False and varying claims about documentary images made by Candida Höfer and Dorothea Lange ultimately create a deeply malleable “unsettled subject.”
The pandemic has compounded the financial challenges already affecting immigrant artists, who earn just 88 cents on the dollar compared to US-born artists, says the Center for an Urban Future.
The Donut King follows the multiple rises and falls of entrepreneur Ted Ngoy.
From the John Singer Sargent frontal nude painting of McKeller in Boston’s MFA, I’d imagined Thomas as tall and slender. Looking more closely, I can see that even 100 years ago a body like Thomas’s was not accidental.
In a video about the rescue boat, which exceeded capacity this weekend and declared a state of emergency, Banksy says that EU authorities “deliberately ignore distress calls from ‘non-Europeans.'”
Isabel Sandoval writes, directs, and stars in Lingua Franca, a drama about a trans immigrant from the Philippines trying to avoid deportation.

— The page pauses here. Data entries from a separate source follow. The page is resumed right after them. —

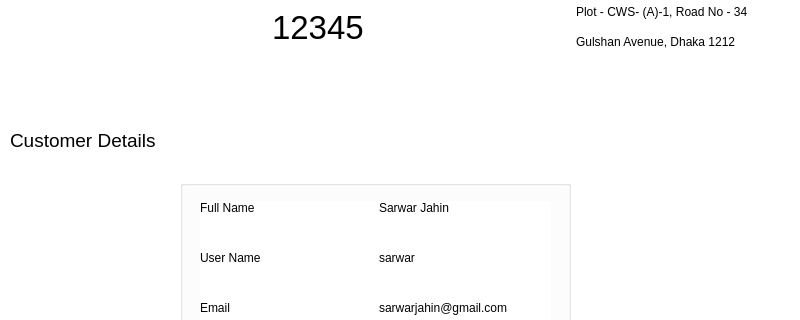
sarwar-jahin-port/bank-management-qt-project, file bank/mainwindow.ui: the form before one commit; both pictures show x 0 to 800 and y 0 to 320 of the 800 by 600 pixel window.
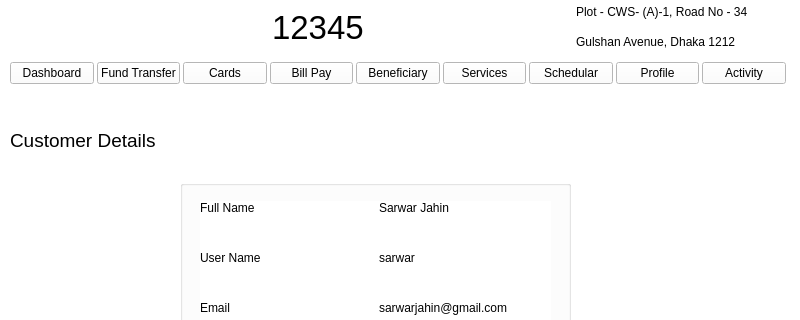
The form after the commit. The open tabs and pages were chosen to show the change. Icons and pictures are not drawn.

What changed in the file:
```diff
--- a/bank/mainwindow.ui
+++ b/bank/mainwindow.ui
@@ -3116,6 +3116,141 @@
        </item>
       </layout>
      </widget>
+     <widget class="QWidget" name="layoutWidget_22">
+      <property name="geometry">
+       <rect>
+        <x>10</x>
+        <y>60</y>
+        <width>776</width>
+        <height>27</height>
+       </rect>
+      </property>
+      <layout class="QHBoxLayout" name="horizontalLayout_34">
+       <property name="spacing">
+        <number>3</number>
+       </property>
+       <property name="sizeConstraint">
+        <enum>QLayout::SetMinimumSize</enum>
+       </property>
+       <item>
+        <widget class="QPushButton" name="dashboard_button_10">
+         <property name="sizePolicy">
+          <sizepolicy hsizetype="Minimum" vsizetype="Fixed">
+           <horstretch>0</horstretch>
+           <verstretch>0</verstretch>
+          </sizepolicy>
+         </property>
+         <property name="text">
+          <string>Dashboard</string>
+         </property>
+        </widget>
+       </item>
+       <item>
+        <widget class="QPushButton" name="fund_tranfer_button_10">
+         <property name="sizePolicy">
+          <sizepolicy hsizetype="Minimum" vsizetype="Fixed">
+           <horstretch>0</horstretch>
+           <verstretch>0</verstretch>
+          </sizepolicy>
+         </property>
+         <property name="text">
+          <string>Fund Transfer</string>
+         </property>
+        </widget>
+       </item>
+       <item>
+        <widget class="QPushButton" name="cards_button_10">
+         <property name="sizePolicy">
+          <sizepolicy hsizetype="Minimum" vsizetype="Fixed">
+           <horstretch>0</horstretch>
+           <verstretch>0</verstretch>
+          </sizepolicy>
+         </property>
+         <property name="text">
+          <string>Cards</string>
+         </property>
+        </widget>
+       </item>
+       <item>
+        <widget class="QPushButton" name="bill_pay_button_10">
+         <property name="sizePolicy">
+          <sizepolicy hsizetype="Minimum" vsizetype="Fixed">
+           <horstretch>0</horstretch>
+           <verstretch>0</verstretch>
+          </sizepolicy>
+         </property>
+         <property name="text">
+          <string>Bill Pay</string>
+         </property>
+        </widget>
+       </item>
+       <item>
+        <widget class="QPushButton" name="beneficiary_button_10">
+         <property name="sizePolicy">
+          <sizepolicy hsizetype="Minimum" vsizetype="Fixed">
+           <horstretch>0</horstretch>
+           <verstretch>0</verstretch>
+          </sizepolicy>
+         </property>
+         <property name="text">
+          <string>Beneficiary</string>
+         </property>
+        </widget>
+       </item>
+       <item>
+        <widget class="QPushButton" name="services_button_10">
+         <property name="sizePolicy">
+          <sizepolicy hsizetype="Minimum" vsizetype="Fixed">
+           <horstretch>0</horstretch>
+           <verstretch>0</verstretch>
+          </sizepolicy>
+         </property>
+         <property name="text">
+          <string>Services</string>
+         </property>
+        </widget>
+       </item>
+       <item>
+        <widget class="QPushButton" name="home_schedular_button_10">
+         <property name="sizePolicy">
+          <sizepolicy hsizetype="Minimum" vsizetype="Fixed">
+           <horstretch>0</horstretch>
+           <verstretch>0</verstretch>
+          </sizepolicy>
+         </property>
+         <property name="text">
+          <string>Schedular</string>
+         </property>
+        </widget>
+       </item>
+       <item>
+        <widget class="QPushButton" name="profile_button_10">
+         <property name="sizePolicy">
+          <sizepolicy hsizetype="Minimum" vsizetype="Fixed">
+           <horstretch>0</horstretch>
+           <verstretch>0</verstretch>
+          </sizepolicy>
+         </property>
+         <property name="text">
+          <string>Profile</string>
+         </property>
+        </widget>
+       </item>
+       <item>
+        <widget class="QPushButton" name="activity_button_10">
+         <property name="sizePolicy">
+          <sizepolicy hsizetype="Minimum" vsizetype="Fixed">
+           <horstretch>0</horstretch>
+           <verstretch>0</verstretch>
+          </sizepolicy>
+         </property>
+         <property name="text">
+          <string>Activity</string>
+         </property>
+        </widget>
+       </item>
+      </layout>
+     </widget>
     </widget>
     <widget class="QWidget" name="sign_up_page">
      <widget class="QGroupBox" name="groupBox">
```
Left out of the diff: 679 changed lines with no effect on the pictures.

Libre Gutierrez’s installations, Transportapueblos, Companion of Migrants, are tattooed with maps of Mexico and provide supplies like water.
Sandy Rodriguez situates America’s ongoing practice of migrant detention within a centuries-long project of violence against indigenous peoples, starting with Spanish contact in 1519.
A yearlong series at the Bronx Documentary Center shows how nativist US immigration policies have affected people from many different walks of life.
Tom Kiefer’s aim — to document atrocity — is clear. But his exhibit at the Skirball Cultural Center raises a number of important ethical and legal questions about whose stories he tells, and how.
Letters penned by Marc Chagall reveal his immigration difficulties to New York during World War II and his concern for his daughter who followed him on a separate ship, carrying a large case of his works.
Academia often treats migrants as homogenous. Social media provides a way to present their narratives in an open and empowering manner.